From our prospective as a wind turbine manufacturer, the expertise and involvement of Sixense helps us to develop our wind turbines in ways that can take maximum advantage of the operating conditions recommended by Sixense. The issues around the specific impact of wind parks during the particularly sensitive evening period can now be effectively addressed by the wind turbines we produce. In return, our special expertise as a turbine and wind farm developer undoubtedly helps Sixense to continuously improve its knowledge of wind energy technology and related issues.

Quentin Crespel, Acoustics Expert at Nordex France SAS

Measure the tension in the cable stays of the MOHAMMED VI bridge in Morocco

Using vibration to measure the tension in the cable stays of the MOHAMMED VI bridge in Morocco

At 950 metres in length, the Mohammed VI bridge remains the largest cable-stayed bridge on the continent of Africa. For this type of bridge, cable-stay tension must be adjusted throughout the construction phase to balance the stresses in the bridge deck; in this case, the contractors used hydraulic jacks. Following completion, an additional series of tension measurements were required. Having commissioned the structure, the Chinese contractor Cover-Mbec appointed Sixense to conduct a campaign to measure the tension in each cable-stay using vibration techniques.


Traditionally, hydraulic jacks would be used to take these measurements which entails expensive resources and immobilizes significant sections of the structure for extended periods. The alternate vibration method utilized by Sixense measures the vibration frequency of cable-stays, which provides a direct relationship to their static tension. In practice, accelerometers are attached to the cable-stays and oscillated for a short period.


For this project, the only resources required to perform the vibration measurement were a single work cradle and vibration analysis kit. As a result, only one lane of traffic needed to be closed for the work to be carried out successfully. The tension in all 160 of the bridge’s cable-stays was measured this way, and the report delivered on time.


This is our largest cable-stay tension measurement campaign to date, and the local team was supported by just-in-time data analysis by colleagues in France. This allowed us to optimise the measurement report delivery lead time and meet the deadlines set by our customer”
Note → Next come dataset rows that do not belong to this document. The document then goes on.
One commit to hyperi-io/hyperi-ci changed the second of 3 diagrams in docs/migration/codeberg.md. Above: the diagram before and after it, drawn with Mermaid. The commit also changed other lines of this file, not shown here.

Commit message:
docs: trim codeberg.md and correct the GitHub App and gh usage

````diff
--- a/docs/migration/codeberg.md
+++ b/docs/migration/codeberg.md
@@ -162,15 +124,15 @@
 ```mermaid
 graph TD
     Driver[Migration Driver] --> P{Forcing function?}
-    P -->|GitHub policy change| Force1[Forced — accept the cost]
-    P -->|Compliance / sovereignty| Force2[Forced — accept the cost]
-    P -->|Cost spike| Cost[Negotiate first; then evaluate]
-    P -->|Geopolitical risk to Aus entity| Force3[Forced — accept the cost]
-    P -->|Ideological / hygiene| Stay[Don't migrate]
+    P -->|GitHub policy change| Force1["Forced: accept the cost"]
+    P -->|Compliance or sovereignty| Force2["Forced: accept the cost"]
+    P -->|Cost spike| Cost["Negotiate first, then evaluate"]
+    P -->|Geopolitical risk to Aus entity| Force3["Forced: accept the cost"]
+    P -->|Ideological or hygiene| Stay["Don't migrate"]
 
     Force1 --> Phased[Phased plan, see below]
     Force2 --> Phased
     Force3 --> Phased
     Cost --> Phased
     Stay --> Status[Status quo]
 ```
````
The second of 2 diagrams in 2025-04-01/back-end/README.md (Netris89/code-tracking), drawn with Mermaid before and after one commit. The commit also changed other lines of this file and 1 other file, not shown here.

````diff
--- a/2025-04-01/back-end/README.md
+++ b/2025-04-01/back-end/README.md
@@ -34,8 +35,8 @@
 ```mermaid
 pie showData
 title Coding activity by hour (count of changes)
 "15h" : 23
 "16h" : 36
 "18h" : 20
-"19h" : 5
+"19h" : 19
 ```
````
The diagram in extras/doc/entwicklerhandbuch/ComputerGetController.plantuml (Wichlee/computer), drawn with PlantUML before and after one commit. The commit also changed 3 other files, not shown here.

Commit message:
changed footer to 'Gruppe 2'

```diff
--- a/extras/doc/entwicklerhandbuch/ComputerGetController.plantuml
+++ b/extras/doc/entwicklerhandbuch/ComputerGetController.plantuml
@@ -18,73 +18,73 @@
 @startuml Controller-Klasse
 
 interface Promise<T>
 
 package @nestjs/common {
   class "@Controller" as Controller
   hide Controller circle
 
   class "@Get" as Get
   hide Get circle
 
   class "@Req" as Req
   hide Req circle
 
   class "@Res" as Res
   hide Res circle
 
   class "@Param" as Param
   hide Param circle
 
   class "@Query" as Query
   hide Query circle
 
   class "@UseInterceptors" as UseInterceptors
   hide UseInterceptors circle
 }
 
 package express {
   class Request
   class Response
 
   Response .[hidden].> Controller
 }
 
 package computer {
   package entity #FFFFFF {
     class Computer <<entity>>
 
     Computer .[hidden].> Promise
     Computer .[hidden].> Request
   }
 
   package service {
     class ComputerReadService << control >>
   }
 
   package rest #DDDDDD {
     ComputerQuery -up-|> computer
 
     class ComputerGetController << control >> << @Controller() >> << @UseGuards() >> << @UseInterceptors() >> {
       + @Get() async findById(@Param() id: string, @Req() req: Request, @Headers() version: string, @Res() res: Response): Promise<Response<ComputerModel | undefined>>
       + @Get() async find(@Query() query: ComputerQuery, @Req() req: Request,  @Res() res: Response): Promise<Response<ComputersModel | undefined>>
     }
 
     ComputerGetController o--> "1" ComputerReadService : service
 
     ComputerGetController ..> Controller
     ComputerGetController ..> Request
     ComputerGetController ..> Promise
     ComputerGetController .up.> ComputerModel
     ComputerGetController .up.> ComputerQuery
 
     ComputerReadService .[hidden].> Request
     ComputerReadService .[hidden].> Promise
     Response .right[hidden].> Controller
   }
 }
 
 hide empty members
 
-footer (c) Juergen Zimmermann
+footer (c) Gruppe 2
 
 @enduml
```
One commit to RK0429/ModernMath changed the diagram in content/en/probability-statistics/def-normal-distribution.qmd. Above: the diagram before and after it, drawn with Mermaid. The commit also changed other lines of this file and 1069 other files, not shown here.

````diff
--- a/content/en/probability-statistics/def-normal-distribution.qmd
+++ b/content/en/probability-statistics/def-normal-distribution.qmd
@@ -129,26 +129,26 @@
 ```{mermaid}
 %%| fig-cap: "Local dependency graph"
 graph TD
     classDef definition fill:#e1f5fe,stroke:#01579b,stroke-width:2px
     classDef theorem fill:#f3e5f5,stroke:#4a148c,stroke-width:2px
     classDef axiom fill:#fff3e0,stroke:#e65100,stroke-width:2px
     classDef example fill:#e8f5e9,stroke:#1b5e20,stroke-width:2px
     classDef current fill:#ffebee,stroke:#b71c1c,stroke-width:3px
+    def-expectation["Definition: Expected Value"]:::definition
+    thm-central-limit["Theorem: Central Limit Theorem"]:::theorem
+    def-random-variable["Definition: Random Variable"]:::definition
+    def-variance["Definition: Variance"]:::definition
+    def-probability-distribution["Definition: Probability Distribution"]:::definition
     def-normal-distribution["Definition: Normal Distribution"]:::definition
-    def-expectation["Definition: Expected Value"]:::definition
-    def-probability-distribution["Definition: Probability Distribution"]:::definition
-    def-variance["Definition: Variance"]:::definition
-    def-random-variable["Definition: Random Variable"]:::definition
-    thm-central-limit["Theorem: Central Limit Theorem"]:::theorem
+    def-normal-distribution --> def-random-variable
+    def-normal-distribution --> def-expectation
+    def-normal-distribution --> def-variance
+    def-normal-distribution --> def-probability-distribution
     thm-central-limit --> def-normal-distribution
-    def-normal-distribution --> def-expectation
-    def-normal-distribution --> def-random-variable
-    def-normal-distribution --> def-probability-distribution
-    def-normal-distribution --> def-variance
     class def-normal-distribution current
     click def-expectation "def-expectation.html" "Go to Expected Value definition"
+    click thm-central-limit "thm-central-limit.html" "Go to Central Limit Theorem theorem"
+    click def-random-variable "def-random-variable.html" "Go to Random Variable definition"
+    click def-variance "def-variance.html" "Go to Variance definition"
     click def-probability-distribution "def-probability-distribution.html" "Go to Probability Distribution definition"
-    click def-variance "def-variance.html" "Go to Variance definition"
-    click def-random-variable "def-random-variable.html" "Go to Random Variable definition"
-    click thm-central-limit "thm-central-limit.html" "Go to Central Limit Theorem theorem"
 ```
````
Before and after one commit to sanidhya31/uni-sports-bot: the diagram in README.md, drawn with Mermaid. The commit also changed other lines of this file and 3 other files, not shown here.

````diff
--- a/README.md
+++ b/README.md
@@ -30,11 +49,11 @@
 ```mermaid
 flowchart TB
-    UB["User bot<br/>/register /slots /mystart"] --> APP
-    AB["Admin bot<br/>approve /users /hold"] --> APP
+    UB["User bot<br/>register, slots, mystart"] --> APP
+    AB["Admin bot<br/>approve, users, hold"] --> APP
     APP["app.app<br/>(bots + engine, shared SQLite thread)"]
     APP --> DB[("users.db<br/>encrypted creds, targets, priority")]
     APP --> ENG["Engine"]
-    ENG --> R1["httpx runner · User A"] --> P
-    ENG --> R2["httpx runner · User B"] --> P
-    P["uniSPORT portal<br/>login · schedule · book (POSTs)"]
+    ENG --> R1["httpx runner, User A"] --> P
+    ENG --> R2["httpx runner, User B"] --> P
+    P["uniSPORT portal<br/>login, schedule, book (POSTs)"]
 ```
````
Quentin Common, Project Manager at Sixense

équipes SIXENSE SHM sur le pont Mohamed VI au Maroc
Our monitoring teams at work on the Mohamed VI bridge in Morocco


Need to talk with an expert ? Contact us